10. The Planning Commission was set up by the Government of India in 1950, when a model of centralized planning was adopted. It was responsible for formulating the 5-year plans that were to assess and utilize economic and human resources in all sectors, including education, at a national level.
11. “Methodology teachers” was the term used for faculty who were appointed as experts in school subjects. They were expected to strengthen the pupil teachers’ knowledge of school subjects, as well as to train students in pedagogic skills needed for teaching the subject.
12. This passage is part of a talk that Prof. Mehrotra delivered at the CIE, for which he gave the author of this article a transcript.
13. The Justice Verma Commission, which reviewed teacher education and made several recommendations for restructuring the field.
14. A “paper” is usually a 3 credit course taught over one semester.
15. See the report by the high-powered Commission on Teacher Education, chaired by Justice Verma, also referred to as the Verma Committee Report. In a comprehensive critique of the TE programs, it refers to how current programs fail on account of their lack of engagement with “knowledge about the socio-cultural context and philosophical basis of education and learning” (p. 14).
16. Textbooks that combined research methodology and statistics for psychology and education were standard reference material in departments of education (see, e.g., Minium, 1978), and although qualitative methodologies have very slowly found their way into the syllabi, these texts are very much in use in educational research, even today.
17. The department here was established within the framework of the deliberations on Gandhi’s “Nai Taleem,” a revolutionary concept of education that sought to confront colonialism, caste, and class through education. The history of this institution could have veered off on a different track, but although it started off on a very different course and had the potential to develop a different model of education, it finally succumbed to the mainstream.

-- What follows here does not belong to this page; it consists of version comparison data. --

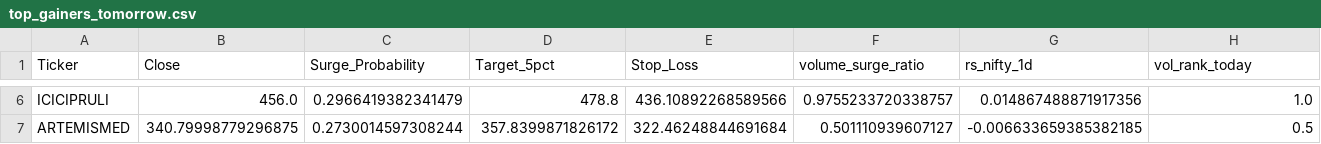
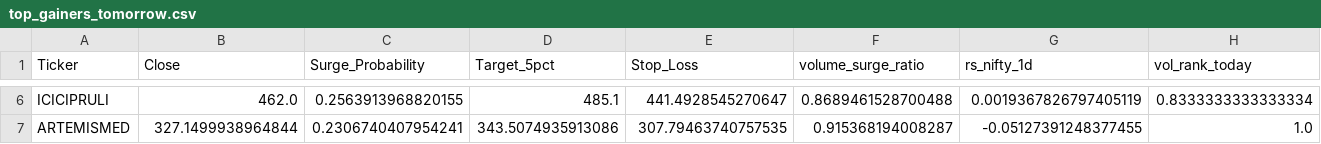
Before and after one commit to vishnuvcr/market-gainer-predictor, a CSV file: artifacts/top_gainers_tomorrow.csv, drawn as a sheet; only a part is shown, gaps mark what is left out; the diff covers the shown part only; the diff names each change by its address in the sheet, - before the commit and + after, or states it on an @@ line.

```diff
--- a/artifacts/top_gainers_tomorrow.csv
+++ b/artifacts/top_gainers_tomorrow.csv
-B6 (Close): 456.0
+B6 (Close): 462.0
-C6 (Surge_Probability): 0.2966419382341479
+C6 (Surge_Probability): 0.2563913968820155
-D6 (Target_5pct): 478.8
+D6 (Target_5pct): 485.1
-E6 (Stop_Loss): 436.10892268589566
+E6 (Stop_Loss): 441.4928545270647
-F6 (volume_surge_ratio): 0.9755233720338757
+F6 (volume_surge_ratio): 0.8689461528700488
-G6 (rs_nifty_1d): 0.014867488871917356
+G6 (rs_nifty_1d): 0.0019367826797405119
-H6 (vol_rank_today): 1.0
+H6 (vol_rank_today): 0.8333333333333334
-B7 (Close): 340.79998779296875
+B7 (Close): 327.1499938964844
-C7 (Surge_Probability): 0.2730014597308244
+C7 (Surge_Probability): 0.2306740407954241
-D7 (Target_5pct): 357.8399871826172
+D7 (Target_5pct): 343.5074935913086
-E7 (Stop_Loss): 322.46248844691684
+E7 (Stop_Loss): 307.79463740757535
-F7 (volume_surge_ratio): 0.501110939607127
+F7 (volume_surge_ratio): 0.915368194008287
-G7 (rs_nifty_1d): -0.006633659385382185
+G7 (rs_nifty_1d): -0.05127391248377455
-H7 (vol_rank_today): 0.5
+H7 (vol_rank_today): 1.0
```
Also changed, not shown: 1 added row, 1 removed row and 31 edited cells elsewhere in this file.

18. See Nambissan and Rao (2013) for a discussion of the changing scenario of education in India. Furlong and Lawn (2011) and Furlong (2013) discuss the issue in the contemporary context, with important insights into the international and global changes and pressures on universities and education.
- Moral and Character Education
- Teacher Education Research
- Critical Perspectives on the Political Economy of Higher Education in India and Globally
- Teacher Education in Australia
- Achievement Motivation in Education
- Teacher Education in Singapore
- Epistemology and Teacher Education
- Teacher Education in Germany
- Teacher Education in Finland and Future Directions
- Teacher Education in New Zealand
- Teacher Education in Russia
- School Based Pre-service (Initial) Teacher Training Programs in the United States and the United Kingdom
- School-Led Programs of Teacher Training in England Versus Northern Europe